The annual purple fountain grass, Pennisetum setaceum ‘Rubrum’ and the various selections may not be new to most  gardeners but  there is a group of fountain grasses that elicited high praise both from me and my cohorts. Ornamental millet, Pennisetum glaucum ‘Jade Princess’ grows 3 to 4′ tall and forms a mound of lime-green leaves with  striking dark maroon seed heads that don’t have pollen.  For colorful foliage that stands up to our weather, Pennisetum ‘Princess’ and Pennisetum ‘Princess ‘Caroline’ offer choice alternatives to Phormiums, also known as New Zealand flax;  and they are much more  vigorous in our climate.  P. ‘Princess’ boasts purple foliage that gets even darker with hotter weather, and P. ‘Caroline,’called ornamental Napier grass,  also has brilliant purple foliage but only grows to 3′ tall;  great news for southern gardeners.  Whether you plant them in containers or in the ground these fountain grasses are bound to please; providing color and movement from spring until frost.

 

Pennisetum 'Jade Princess'

Pennisetum 'Jade Princess'

Also on trial, (that was fun to write) were numerous plants that all looked very much the same to me as the good doer, Euphorbia ‘Diamond Frost,’ which looks like baby’s breath but blooms all summer even with intense heat and, it  will tolerate some drought too.   Some selections  may have been taller or shorter or had more blue-green foliage but the differences were not great.  A large pot of the showy chartreuse green Boston fern, Nephrolepis exaltata ‘Rita’s Gold’ will brighten up any shade garden especially when combined with begonias, impatiens or caladiums. 

Vernonia lettermanii 'Iron Butterfly'

Vernonia lettermanii 'Iron Butterfly'
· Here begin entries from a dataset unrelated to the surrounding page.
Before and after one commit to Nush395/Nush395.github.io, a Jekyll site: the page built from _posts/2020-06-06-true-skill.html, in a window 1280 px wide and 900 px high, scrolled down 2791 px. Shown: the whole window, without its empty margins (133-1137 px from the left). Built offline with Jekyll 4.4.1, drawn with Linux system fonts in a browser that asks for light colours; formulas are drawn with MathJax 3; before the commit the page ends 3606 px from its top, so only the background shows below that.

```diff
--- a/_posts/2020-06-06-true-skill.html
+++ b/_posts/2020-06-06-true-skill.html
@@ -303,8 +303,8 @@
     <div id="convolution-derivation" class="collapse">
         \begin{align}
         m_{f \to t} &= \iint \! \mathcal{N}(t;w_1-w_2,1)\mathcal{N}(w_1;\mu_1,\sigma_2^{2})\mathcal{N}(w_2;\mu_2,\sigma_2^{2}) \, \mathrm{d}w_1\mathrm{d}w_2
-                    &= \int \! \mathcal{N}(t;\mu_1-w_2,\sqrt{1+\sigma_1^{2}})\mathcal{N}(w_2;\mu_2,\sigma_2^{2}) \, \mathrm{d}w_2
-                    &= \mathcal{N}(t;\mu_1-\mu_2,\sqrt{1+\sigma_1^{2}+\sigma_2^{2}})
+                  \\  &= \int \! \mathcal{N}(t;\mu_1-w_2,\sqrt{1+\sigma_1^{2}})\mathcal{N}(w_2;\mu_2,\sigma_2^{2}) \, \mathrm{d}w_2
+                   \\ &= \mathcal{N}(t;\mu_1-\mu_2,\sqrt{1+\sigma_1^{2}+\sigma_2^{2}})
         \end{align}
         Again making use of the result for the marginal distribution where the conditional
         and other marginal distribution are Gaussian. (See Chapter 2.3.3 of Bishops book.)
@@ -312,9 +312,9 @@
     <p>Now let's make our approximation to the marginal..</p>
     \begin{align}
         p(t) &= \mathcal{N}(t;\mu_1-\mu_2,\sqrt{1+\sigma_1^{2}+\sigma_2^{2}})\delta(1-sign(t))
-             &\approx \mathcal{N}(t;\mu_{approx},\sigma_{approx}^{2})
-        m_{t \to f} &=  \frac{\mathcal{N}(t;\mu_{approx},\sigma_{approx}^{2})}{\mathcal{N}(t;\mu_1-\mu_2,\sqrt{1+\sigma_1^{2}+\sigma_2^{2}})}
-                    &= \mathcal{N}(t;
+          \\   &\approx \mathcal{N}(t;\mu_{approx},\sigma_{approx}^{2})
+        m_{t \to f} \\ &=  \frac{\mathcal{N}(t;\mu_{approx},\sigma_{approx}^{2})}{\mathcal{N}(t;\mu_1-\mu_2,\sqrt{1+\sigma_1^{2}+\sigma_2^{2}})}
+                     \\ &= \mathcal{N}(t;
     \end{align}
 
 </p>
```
One of the most unusual annuals that was new to the three of us is Ptilotus exaltus ‘Joey’ an Australian native that grows to about 1′ tall with feathery spikes of lavender and white and thick foliage, it seems to hold up well in hot, dry weather. 

Of the perennials on display two unusual selections I liked were Vernonia lettermanii ‘Iron Butterfly,’ a compact selection of ironweed with small purple flowers and  delicate foliage similar to that of Amsonia hubrichtii; and the cup plant, Silphium perfoliatum, which is blooming in my garden now. 

Erica’s pick

Cup plant

 

Botanical name: Silphium perfoliatum

Cup plant catches rain water

Cup plant catches rain water

Silphium perfoliatum blooms in late July

Silphium perfoliatum blooms in late July

 

About the plant:  This perennial grows 6 to 8′ tall or taller.    In late summer it produces masses of yellow daisy type flowers.  The stout leaves encircle the stem and form a cup that holds water which attracts birds. 

Use in the garden: Great at the back of the border for late summer bloom. 

Planting and Care:  Full sun and a moist well-drained soil is ideal but this native will also tolerate dry soil. 

Source: Woodlanders, Inc., 1128 Colleton Ave., Aiken, SC 29801, 803-648-7522

www.woodlanders.net

Art Show October 9 at Historic Oakland Cemetery

Sunday, August 2nd, 2009

Atlanta, Georgia-  On Friday, October 9, 2009 from 7-10pm  Cooper Sanchez presents his fifth Atlanta solo art show and third independently produced art event (one night only) in the old greenhouse ruins at Historic Oakland Cemetery.  After working in the cemetery over the past year as part of the tornado recovery and restoration garden installation, Sanchez developed this body of work from an interest in things forgotten, past and in a state of ruin.    For more information about Cooper and the event visit www.coopersanchez.com